The city also wants to mandate detectors when remodeling is done on existing residences, including single-family homes, built after Jan. 1, 2005.
The proposed changes come a few months after McQuen Forbush, a Marine who was visiting his mom and girlfriend while on a break, died after fewer than three hours in a residence at the Sagecrest Apartments.
Forbush's girlfriend, Breanna Halowell, also suffered carbon monoxide poisoning but survived. She told responding officers that she and Forbush became nauseous and crawled on the floor trying to help each other, according to a police report covering the Nov. 10 incident.
"Breanne said she fell asleep because she couldn't stay awake," the report states. When she awoke about 10 hours later, she was unable to rouse Forbush and called for help.
Bruce Freckleton, development services manager for the city of Meridian, said Forbush's death heightened awareness about the dangers of CO.
"But it's a situation that's certainly bigger than Sagecrest," Freckleton said. "It's not just a Meridian or Idaho issue."
International building and residential codes - which set minimum standards for cities - require that carbon monoxide detectors be installed in new single-family homes and duplexes. That will change next year, when international codes require detectors in all places - dormitories included - where people reside.
Freckleton said Meridian officials aren't waiting.
"It's something we feel like we need to address, for the life and safety of our residents," he said.
Forbush died in an apartment where numerous conditions led to the gas water heater not venting properly, thereby allowing gases to fill the apartment, according to a state inspector.
PUTTING FURNACESIN THE GARAGE
Meridian's proposed ordinance also would require that in new construction, gas water heaters be outside the living space.
In cases where water heaters, furnaces or gas-fired fireplaces are installed within living spaces, they would have to have "direct venting," a piping system that ensures a safe flow of air into the heater as well as out.
Homes built since 2005 would have to meet the same rules if they undergo remodeling that requires a permit.
The year 2005 is important because that's when Idaho code required new air-tight, energy-efficient home construction. Because modern homes permit less air flow, they are more likely to create conditions in which exhaust gases can be sucked back into the living space.
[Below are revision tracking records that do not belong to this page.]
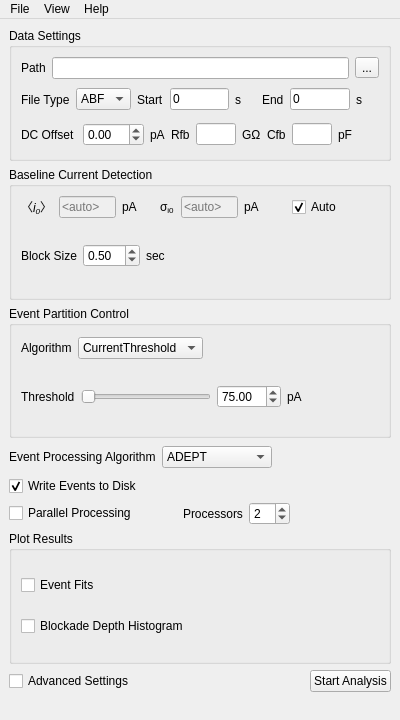
Old version of the form mosaicgui/ui/SettingsWindow.ui in the repository usnistgov/mosaic.
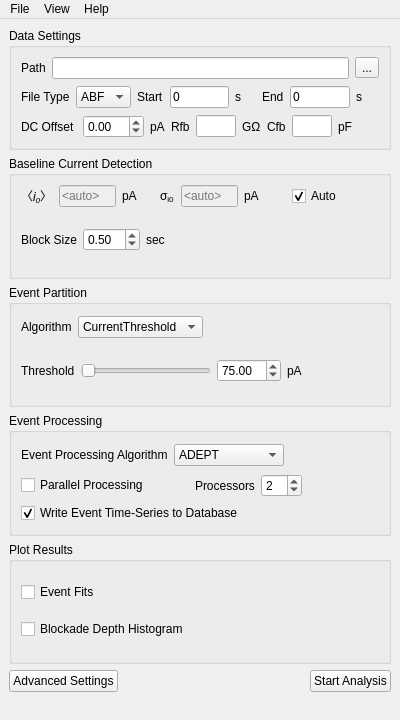
New version of the form. Custom widgets are drawn as their Qt base class.

Commit message: Tweak main window UI layout

Patch:
```diff
--- a/mosaicgui/ui/SettingsWindow.ui
+++ b/mosaicgui/ui/SettingsWindow.ui
@@ -39,7 +39,7 @@
    <bool>false</bool>
   </property>
   <widget class="QWidget" name="centralwidget">
-   <layout class="QVBoxLayout" name="verticalLayout_5">
+   <layout class="QVBoxLayout" name="verticalLayout_6">
     <item>
      <widget class="QGroupBox" name="dataSettingsGroupBox">
       <property name="title">
@@ -549,7 +549,7 @@
     <item>
      <widget class="QGroupBox" name="eventPartitionGroupBox">
       <property name="title">
-       <string>Event Partition Control</string>
+       <string>Event Partition</string>
       </property>
       <layout class="QVBoxLayout" name="verticalLayout_2">
        <item>
@@ -715,6 +715,12 @@
      </widget>
     </item>
     <item>
+     <widget class="QGroupBox" name="groupBox">
+      <property name="title">
+       <string>Event Processing</string>
+      </property>
+      <layout class="QVBoxLayout" name="verticalLayout_5">
+       <item>
      <layout class="QHBoxLayout" name="horizontalLayout_16">
       <item>
        <widget class="QLabel" name="label_11">
@@ -770,21 +776,6 @@
      </layout>
     </item>
     <item>
-     <layout class="QVBoxLayout" name="verticalLayout_11">
-      <item>
-       <widget class="QCheckBox" name="writeEventsCheckBox">
-        <property name="toolTip">
-         <string>Write event time-series to disk</string>
-        </property>
-        <property name="text">
-         <string>Write Events to Disk</string>
-        </property>
-        <property name="checked">
-         <bool>true</bool>
-        </property>
-       </widget>
-      </item>
-      <item>
        <layout class="QHBoxLayout" name="horizontalLayout_6">
         <item>
          <widget class="QCheckBox" name="parallelCheckBox">
@@ -854,7 +845,24 @@
         </item>
        </layout>
       </item>
-     </layout>
+       <item>
+        <widget class="QCheckBox" name="writeEventsCheckBox">
+         <property name="toolTip">
+          <string>Write event time-series to disk</string>
+         </property>
+         <property name="text">
+          <string>Write Event Time-Series to Database</string>
+         </property>
+         <property name="checked">
+          <bool>true</bool>
+         </property>
+        </widget>
+       </item>
+      </layout>
+      <zorder></zorder>
+      <zorder>writeEventsCheckBox</zorder>
+      <zorder></zorder>
+     </widget>
     </item>
     <item>
      <widget class="QGroupBox" name="groupBox_2">
@@ -888,7 +896,7 @@
     <item>
      <layout class="QHBoxLayout" name="horizontalLayout_10">
       <item>
-       <widget class="QCheckBox" name="advancedModeCheckBox">
+       <widget class="QPushButton" name="advancedModeButton">
         <property name="text">
          <string>Advanced Settings</string>
         </property>
```
Left out of the diff: 3 changed lines with no effect on the pictures. Lines whose indentation alone changed are shown as unchanged. The commit also changes 1 other file.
The new Meridian rules would not apply to dryers, stoves or ovens, which are less likely to create hazardous CO conditions,
Freckleton said the Meridian code would be the first of its kind in Idaho and is being watched by other cities. State legislators and other regulators also are looking at new carbon monoxide rules for gas-fired appliances in new construction.
CARBON MONOXIDE MEETINGS
After Forbush's death, Sagecrest residents contacted officials about their prior concerns with elevated levels of carbon monoxide, according to the Meridian police report.
Meridian fire officials were asked by the apartment managers to do informational meetings about carbon monoxide detectors. They did 20-minute presentations over three nights last year, said Perry Palmer, deputy fire chief.
"We had a really good turnout - about 80 percent" of residents, Palmer said.
The 48 four-plexes at Sagecrest have different owners. Palmer said some opted to replace existing water heaters.
A representative of Verity Property Management - the new managers for Sagecrest - said Wednesday afternoon that company officials authorized to speak had left for the day.
Deputy Meridian Police Chief Tracy Basterrechea said Wednesday that police are not pursuing criminal charges in the Forbush case. But a civil suit is pending, according to Eric Clark, an attorney for Forbush's family.
In January, Clark filed petitions asking the 4th District Court to order the release of police and coroner records. He obtained those records.
He filed another petition last week seeking records from the Meridian Fire Department. Clark said Wednesday that he has not received those.
It's not clear whether all the fire department's records from the Forbush incident were included in the police report.
Katy Moeller: 377-6413